**ACTIVITY**
Print each entry as it appears. Images stay out of the copy.

**DATA SUPPLIED**

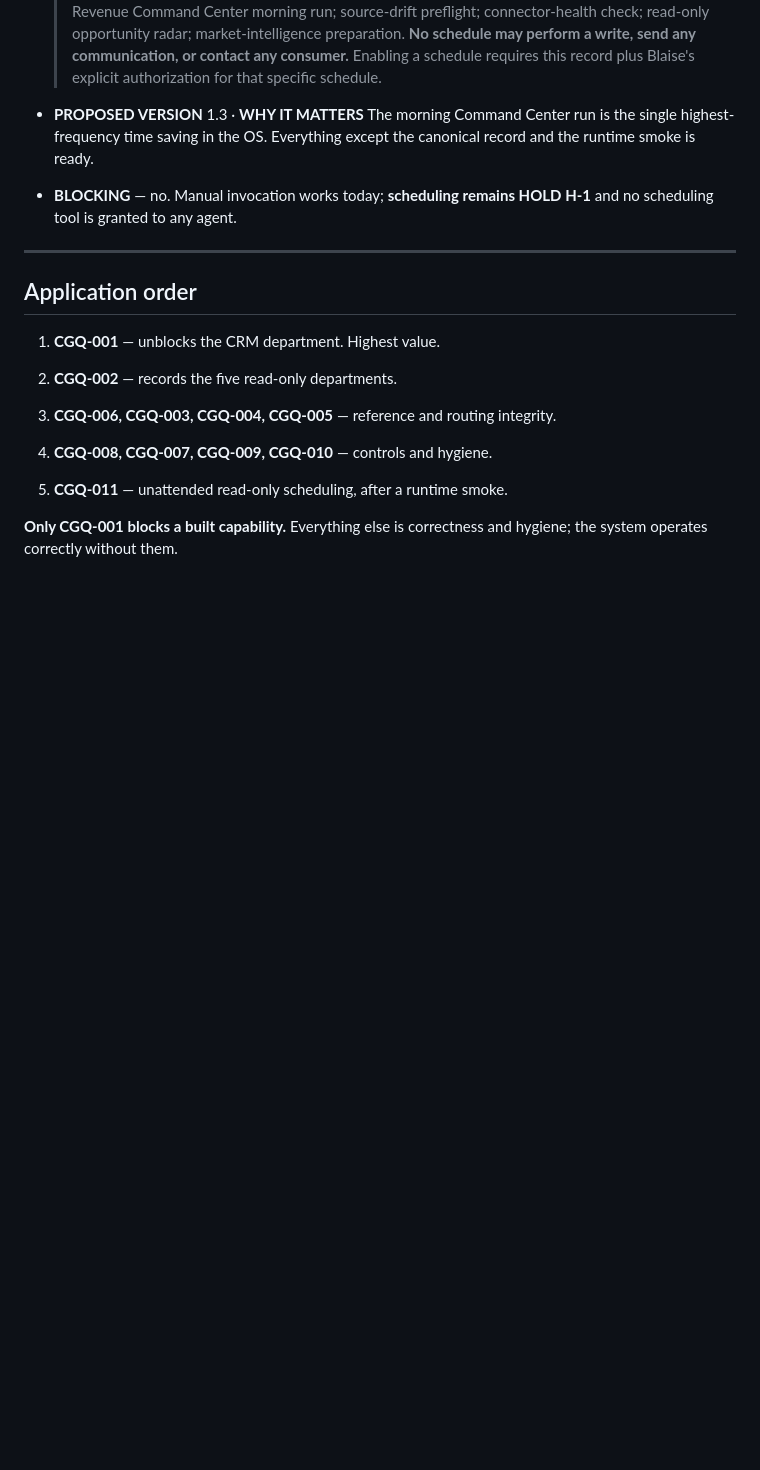
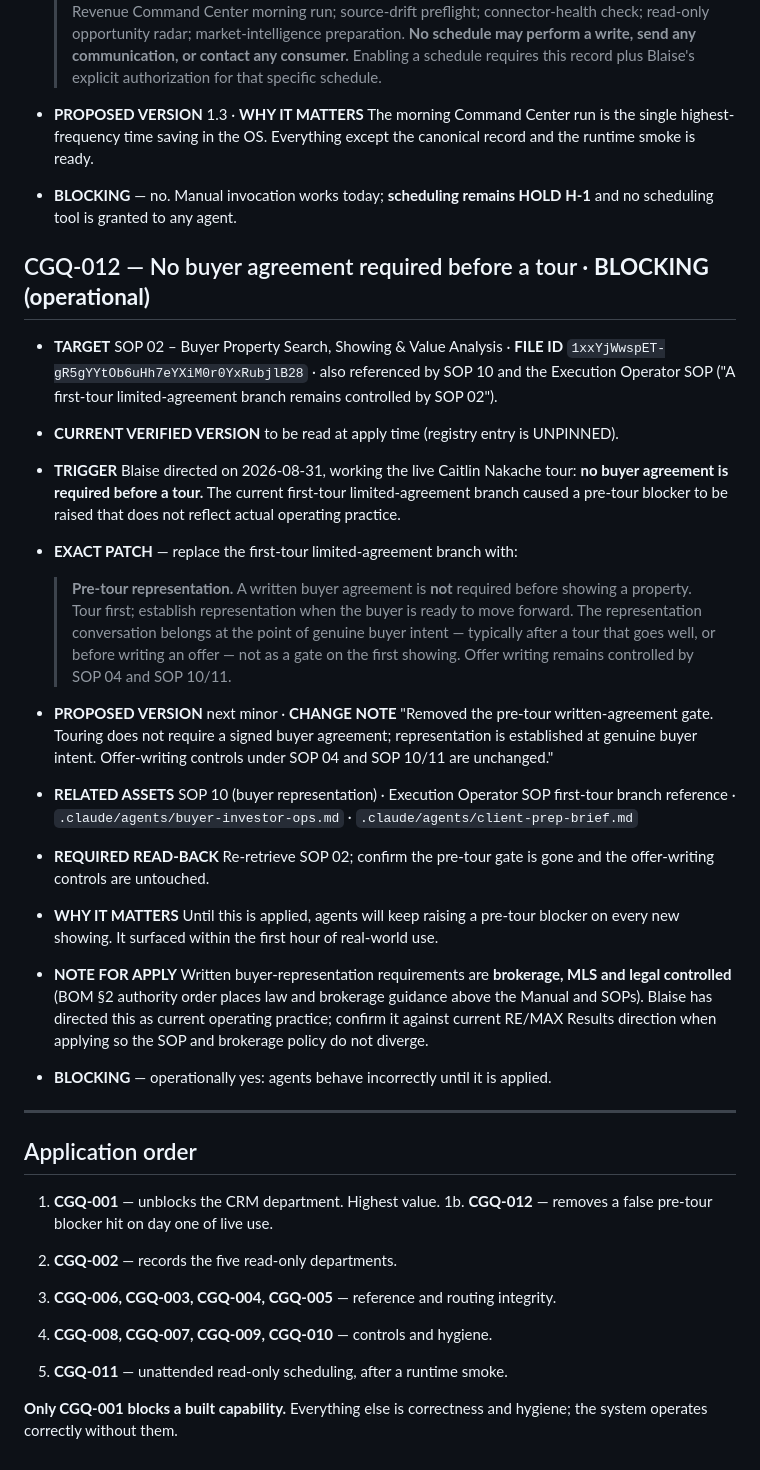
Before and after one commit to blaise-smith-re/blaise-real-estate-os, a Markdown page: docs/CANONICAL-GOVERNANCE-PATCH-QUEUE.md, the part around the change. GitHub-like rendering; blank space fills up the shorter version.

```diff
--- a/docs/CANONICAL-GOVERNANCE-PATCH-QUEUE.md
+++ b/docs/CANONICAL-GOVERNANCE-PATCH-QUEUE.md
@@ -164,11 +164,44 @@ read-back, and exactly-one-current-canonical verification.
 - **BLOCKING** — no. Manual invocation works today; **scheduling remains HOLD H-1** and no scheduling
   tool is granted to any agent.
 
+## CGQ-012 — No buyer agreement required before a tour · **BLOCKING (operational)**
+
+- **TARGET** SOP 02 – Buyer Property Search, Showing & Value Analysis · **FILE ID**
+  `1xxYjWwspET-gR5gYYtOb6uHh7eYXiM0r0YxRubjlB28` · also referenced by SOP 10 and the Execution
+  Operator SOP ("A first-tour limited-agreement branch remains controlled by SOP 02").
+- **CURRENT VERIFIED VERSION** to be read at apply time (registry entry is UNPINNED).
+- **TRIGGER** Blaise directed on 2026-08-31, working the live Caitlin Nakache tour: **no buyer
+  agreement is required before a tour.** The current first-tour limited-agreement branch caused a
+  pre-tour blocker to be raised that does not reflect actual operating practice.
+- **EXACT PATCH** — replace the first-tour limited-agreement branch with:
+
+  > **Pre-tour representation.** A written buyer agreement is **not** required before showing a
+  > property. Tour first; establish representation when the buyer is ready to move forward. The
+  > representation conversation belongs at the point of genuine buyer intent — typically after a tour
+  > that goes well, or before writing an offer — not as a gate on the first showing. Offer writing
+  > remains controlled by SOP 04 and SOP 10/11.
+
+- **PROPOSED VERSION** next minor · **CHANGE NOTE** "Removed the pre-tour written-agreement gate.
+  Touring does not require a signed buyer agreement; representation is established at genuine buyer
+  intent. Offer-writing controls under SOP 04 and SOP 10/11 are unchanged."
+- **RELATED ASSETS** SOP 10 (buyer representation) · Execution Operator SOP first-tour branch
+  reference · `.claude/agents/buyer-investor-ops.md` · `.claude/agents/client-prep-brief.md`
+- **REQUIRED READ-BACK** Re-retrieve SOP 02; confirm the pre-tour gate is gone and the offer-writing
+  controls are untouched.
+- **WHY IT MATTERS** Until this is applied, agents will keep raising a pre-tour blocker on every new
+  showing. It surfaced within the first hour of real-world use.
+- **NOTE FOR APPLY** Written buyer-representation requirements are **brokerage, MLS and legal
+  controlled** (BOM §2 authority order places law and brokerage guidance above the Manual and SOPs).
+  Blaise has directed this as current operating practice; confirm it against current RE/MAX Results
+  direction when applying so the SOP and brokerage policy do not diverge.
+- **BLOCKING** — operationally yes: agents behave incorrectly until it is applied.
+
 ---
 
 ## Application order
 
 1. **CGQ-001** — unblocks the CRM department. Highest value.
+1b. **CGQ-012** — removes a false pre-tour blocker hit on day one of live use.
 2. **CGQ-002** — records the five read-only departments.
 3. **CGQ-006, CGQ-003, CGQ-004, CGQ-005** — reference and routing integrity.
 4. **CGQ-008, CGQ-007, CGQ-009, CGQ-010** — controls and hygiene.
```
Also changed, not shown: governance/improvement-findings.md (+26 -0 lines).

**SOLUTION TO THIS EXERCISE**
Before and after one commit to blaise-smith-re/blaise-real-estate-os, a Markdown page: docs/CANONICAL-GOVERNANCE-PATCH-QUEUE.md, the part around the change. GitHub-like rendering; blank space fills up the shorter version.

```diff
--- a/docs/CANONICAL-GOVERNANCE-PATCH-QUEUE.md
+++ b/docs/CANONICAL-GOVERNANCE-PATCH-QUEUE.md
@@ -164,11 +164,44 @@ read-back, and exactly-one-current-canonical verification.
 - **BLOCKING** — no. Manual invocation works today; **scheduling remains HOLD H-1** and no scheduling
   tool is granted to any agent.
 
+## CGQ-012 — No buyer agreement required before a tour · **BLOCKING (operational)**
+
+- **TARGET** SOP 02 – Buyer Property Search, Showing & Value Analysis · **FILE ID**
+  `1xxYjWwspET-gR5gYYtOb6uHh7eYXiM0r0YxRubjlB28` · also referenced by SOP 10 and the Execution
+  Operator SOP ("A first-tour limited-agreement branch remains controlled by SOP 02").
+- **CURRENT VERIFIED VERSION** to be read at apply time (registry entry is UNPINNED).
+- **TRIGGER** Blaise directed on 2026-08-31, working the live Caitlin Nakache tour: **no buyer
+  agreement is required before a tour.** The current first-tour limited-agreement branch caused a
+  pre-tour blocker to be raised that does not reflect actual operating practice.
+- **EXACT PATCH** — replace the first-tour limited-agreement branch with:
+
+  > **Pre-tour representation.** A written buyer agreement is **not** required before showing a
+  > property. Tour first; establish representation when the buyer is ready to move forward. The
+  > representation conversation belongs at the point of genuine buyer intent — typically after a tour
+  > that goes well, or before writing an offer — not as a gate on the first showing. Offer writing
+  > remains controlled by SOP 04 and SOP 10/11.
+
+- **PROPOSED VERSION** next minor · **CHANGE NOTE** "Removed the pre-tour written-agreement gate.
+  Touring does not require a signed buyer agreement; representation is established at genuine buyer
+  intent. Offer-writing controls under SOP 04 and SOP 10/11 are unchanged."
+- **RELATED ASSETS** SOP 10 (buyer representation) · Execution Operator SOP first-tour branch
+  reference · `.claude/agents/buyer-investor-ops.md` · `.claude/agents/client-prep-brief.md`
+- **REQUIRED READ-BACK** Re-retrieve SOP 02; confirm the pre-tour gate is gone and the offer-writing
+  controls are untouched.
+- **WHY IT MATTERS** Until this is applied, agents will keep raising a pre-tour blocker on every new
+  showing. It surfaced within the first hour of real-world use.
+- **NOTE FOR APPLY** Written buyer-representation requirements are **brokerage, MLS and legal
+  controlled** (BOM §2 authority order places law and brokerage guidance above the Manual and SOPs).
+  Blaise has directed this as current operating practice; confirm it against current RE/MAX Results
+  direction when applying so the SOP and brokerage policy do not diverge.
+- **BLOCKING** — operationally yes: agents behave incorrectly until it is applied.
+
 ---
 
 ## Application order
 
 1. **CGQ-001** — unblocks the CRM department. Highest value.
+1b. **CGQ-012** — removes a false pre-tour blocker hit on day one of live use.
 2. **CGQ-002** — records the five read-only departments.
 3. **CGQ-006, CGQ-003, CGQ-004, CGQ-005** — reference and routing integrity.
 4. **CGQ-008, CGQ-007, CGQ-009, CGQ-010** — controls and hygiene.
```
Also changed, not shown: governance/improvement-findings.md (+26 -0 lines).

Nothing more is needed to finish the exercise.